- _DATA FOR PROCESSING_

BEGIN

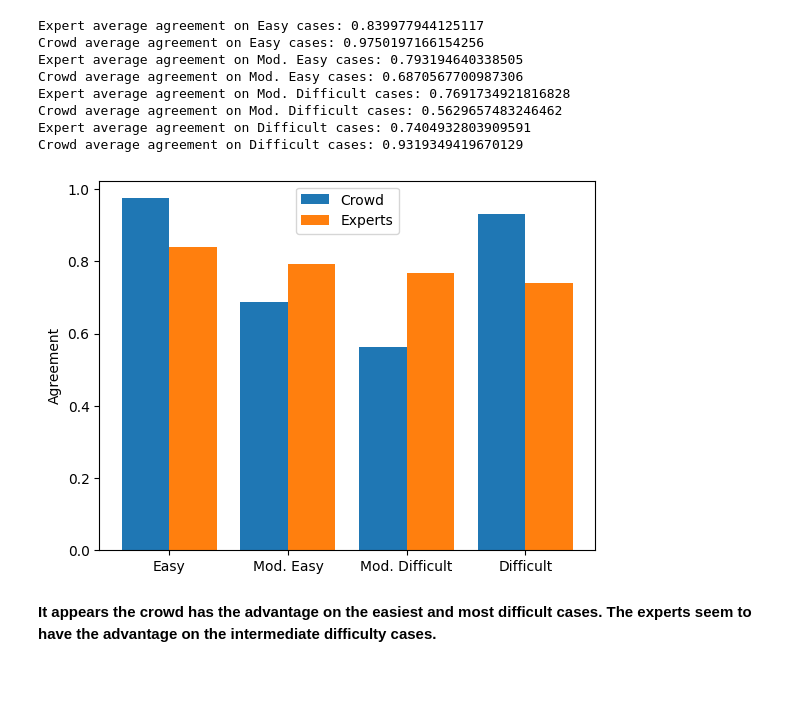
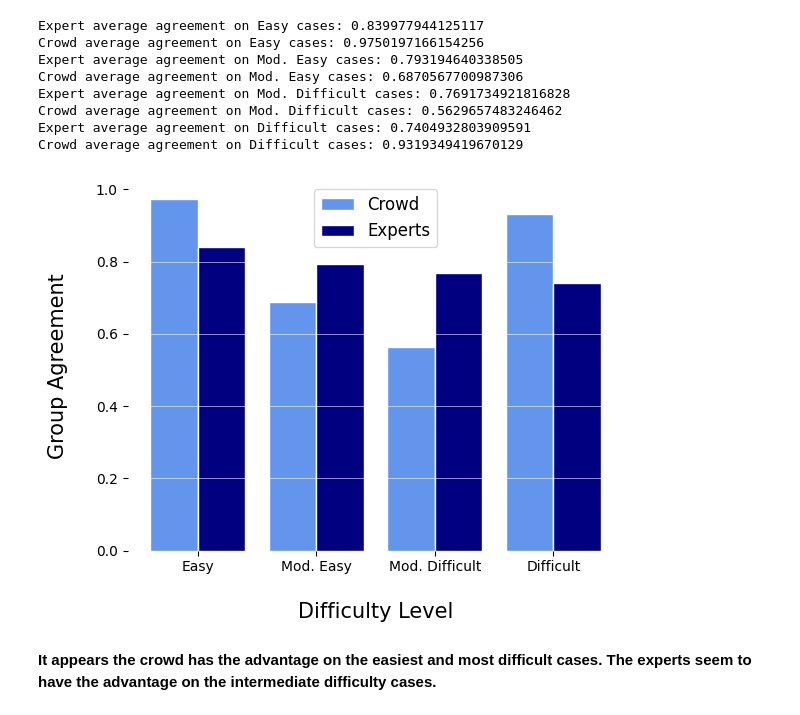
Before and after one commit to Pschnizer/OpenAvenues, a Jupyter notebook: Work.ipynb, the cells around one changed output. Saved outputs shown, nothing was run; the diff lists cells and outputs as text; code cells hidden in the pictures; blank space fills up the shorter version.

```diff
--- a/Work.ipynb
+++ b/Work.ipynb
@@ -226,17 +234,20 @@ Crowd average agreement on Difficult cases: 0.9319349419670129
 # %%
 x = np.arange(4)
 y1 = crowd.values()
 y2 = experts.values()
 width = 0.4
-
-plt.bar(x-0.2, y1, width)
-plt.bar(x+0.2, y2, width)
+ax = plt.subplot(111)
+ax.bar(x-0.20, y1, width, color = 'cornflowerblue', edgecolor='white')
+ax.bar(x+0.20, y2, width, color = 'navy', edgecolor='white')
 plt.xticks([0, 1, 2, 3],splits.keys())
-plt.ylabel('Agreement')
-plt.legend(['Crowd','Experts'])
+plt.xlabel('Difficulty Level', fontsize = 15, labelpad = 20)
+plt.ylabel('Group Agreement', fontsize = 15, labelpad = 20)
+plt.grid(axis = 'y', color = 'white', linewidth=0.4)
+[ax.spines[i].set_visible(False) for i in ax.spines]
+plt.legend(['Crowd','Experts'], fontsize = 12)
 plt.show()
 # %% [output]
-[figure, old version]
+[figure, new version]
 # %% [markdown]
 **It appears the crowd has the advantage on the easiest and most difficult cases. The experts seem to have the advantage on the intermediate difficulty cases.**
 # %% [markdown]
```
Also changed, not shown: parts of 39 cells of this notebook.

END

- _WHAT YOU NEED TO DO_
Look through the material and copy each line that has "fontsize".

- _RESPONSE TO THIS EXERCISE_
+plt.xlabel('Difficulty Level', fontsize = 15, labelpad = 20)
+plt.ylabel('Group Agreement', fontsize = 15, labelpad = 20)
+plt.legend(['Crowd','Experts'], fontsize = 12)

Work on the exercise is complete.